Cancer is a very frightening disease to talk about, let alone having it.
Any cancer patient will tell you this. The fear is real and it can kill.
Thus, any lifestyle or diet change that could help to improve the survival rate of cancer patients is welcomed.
Ginger (Zingiber officinale Roscoe) is very popular spice used in Asian, Indian and Japanese cooking.
It is traditionally used to treat various health problems such as motion sickness, arthritis, fever, colds and flu and stomach complaints.
Indeed, scientific studies have revealed that ginger possesses active chemicals that results in beneficial properties including antioxidant protection, anti-inflammatory and anti-nauseant effects.
What is really interesting about ginger is that it seems to show anti-cancer effects that could make it helpful for preventing and treating various types of cancer.
Let's look at some of these studies to see if there is good evidence that it would indeed benefit people suffering from cancer...
Although researchers are not exactly sure how the extracts of ginger work to stop the growth of cancer cells, scientists have suggested the following mechanism:
The ability to inactivate oxygen free radicals to prevent them from damaging cellular structures. In essence, it works as an antioxidant.

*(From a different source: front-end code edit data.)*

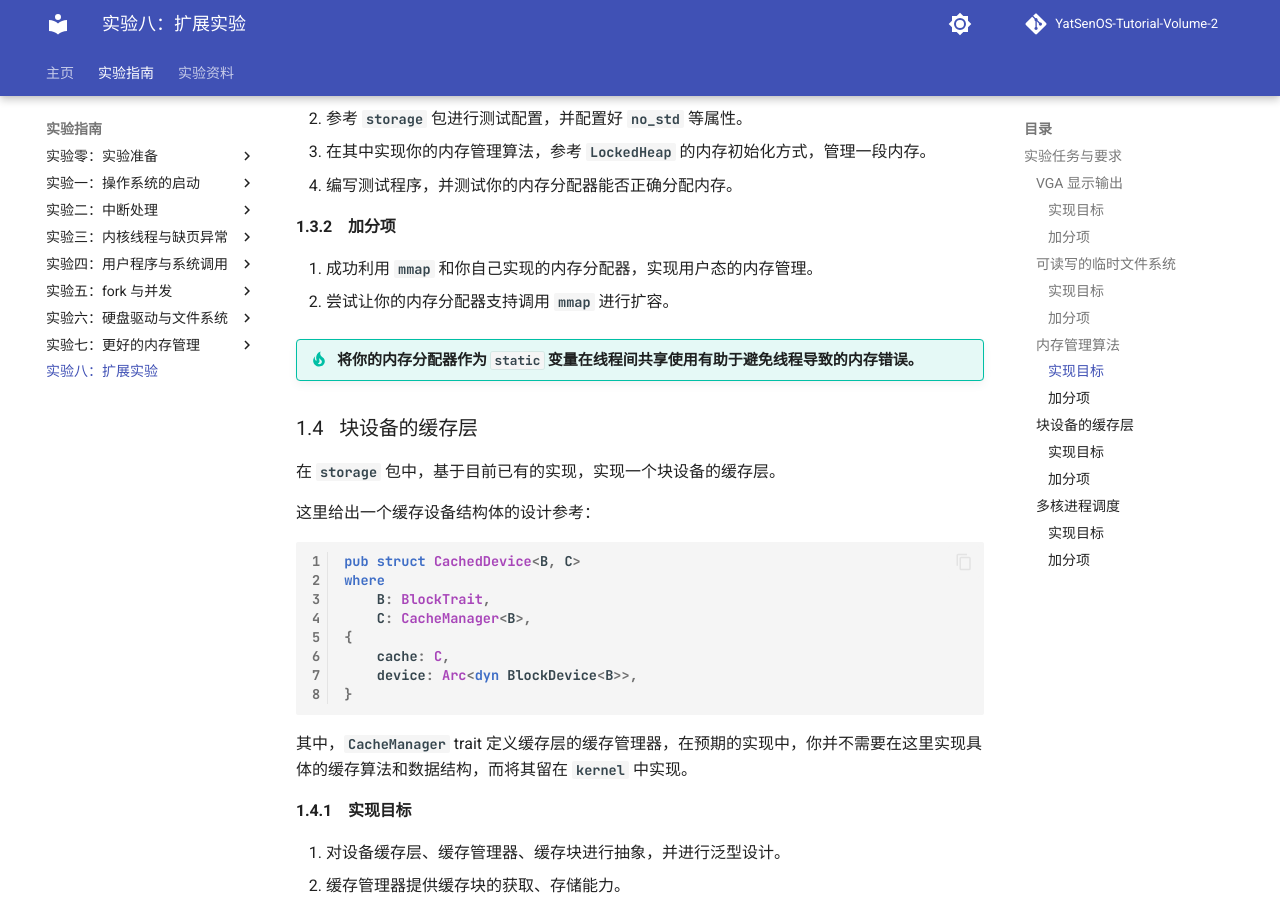
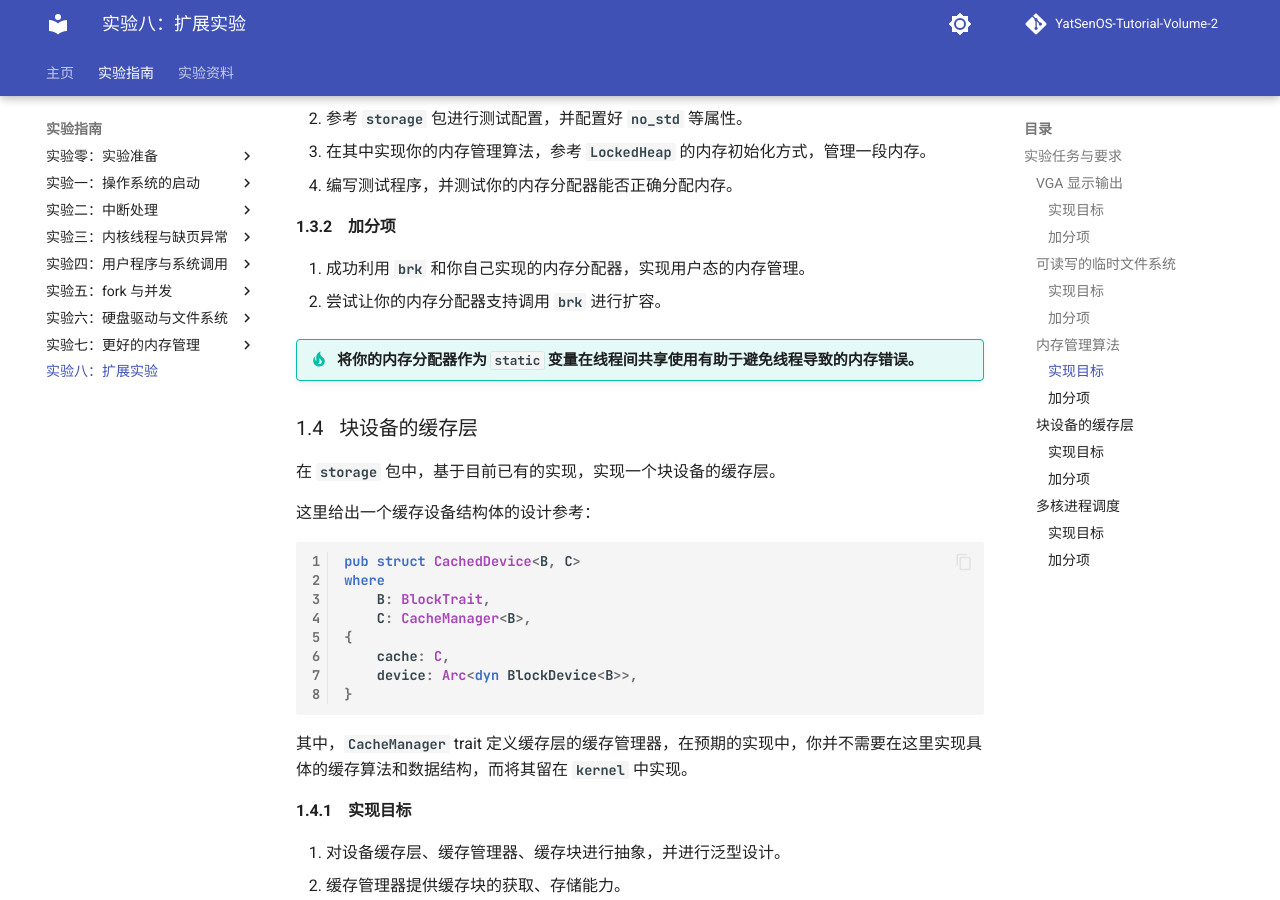
Before and after one commit to YatSenOS/YatSenOS-Tutorial-Volume-2, an MkDocs documentation site: the page built from docs/labs/0x08/index.md, in a window 1280 px wide and 900 px high, scrolled down 2076 px. Built offline with MkDocs 1.6.1 and Material for MkDocs 9.7.7, drawn with Linux system fonts in a browser that asks for light colours; comment, search, counter and statistics services are not loaded.

Commit message:
wip: update `mmap` to `brk`

```diff
--- a/docs/labs/0x08/index.md
+++ b/docs/labs/0x08/index.md
@@ -67,8 +67,8 @@
 
 #### 加分项
 
-1. 成功利用 `mmap` 和你自己实现的内存分配器，实现用户态的内存管理。
-2. 尝试让你的内存分配器支持调用 `mmap` 进行扩容。
+1. 成功利用 `brk` 和你自己实现的内存分配器，实现用户态的内存管理。
+2. 尝试让你的内存分配器支持调用 `brk` 进行扩容。
 
 !!! tip "将你的内存分配器作为 `static` 变量在线程间共享使用有助于避免线程导致的内存错误。"
 
```
Also changed, not shown: docs/labs/0x04/tasks.md (+1 -1 lines), docs/labs/0x07/index.md (+1 -1 lines).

Changes the way genetic codes are expressed and hence modify or interfere with cancer cell growth.
Causes the cancer cells to "self-destruct", a process known as apoptosis. (This is a natural process our cells use to protect us should some cells go "crazy".)
These methods and perhaps others that have not been discovered yet, is how experts believe ginger could be effective for both the prevention and the possible treatment of various types of cancer.
These benefits came from the summary of this research paper:
Let's see what type of cancer ginger could theoretical treat or prevent based on lab studies done on cancer tissues.
One study showed that young ginger of the Bangladshi type grown under high carbon dioxide environment showed especially good antioxidant and anti-cancer effects.
The extract of the ginger was able to inhibit human breast cancer cells growth at a low concentration.
The reference is listed below should you wish to review the original research paper.
Moreover, others lab studies show that it inhibits the growth of lung cancer cells as well.
So, with these positive findings, it was only a matter of time before someone test the anti-cancer benefits in animal models...
Prostate cancer is a devastating diagnosis for any men. One study done in rats show that ginger may hold the potential to stop growth of prostate cancer cells.
Here's the reference to this particular study for those looking for the original research paper:
The research team gave mice 100 mg/kg of ginger extract. Upon analyzing the prostate cancer tissue draft, it reduced its growth by 56%. Moreover, the prostate cancer cells showed that they were less likely to spread and had a higher rate of self-induced cellular death (apoptosis).
As an added benefit of ginger, there were not toxic effects on normal cells that divided rapidly (as as those found in the bone marrow or in the intestine).
So, let us all jump with joy and start a diet high in ginger for cancer treatment!
Not so fast. It is very important to realize that positive results in animal studies do not always translate to benefits in human prostate cancer cases.
Positive results in mice is good news but are there any studies in human subjects to suggest that ginger may work against cancer cells?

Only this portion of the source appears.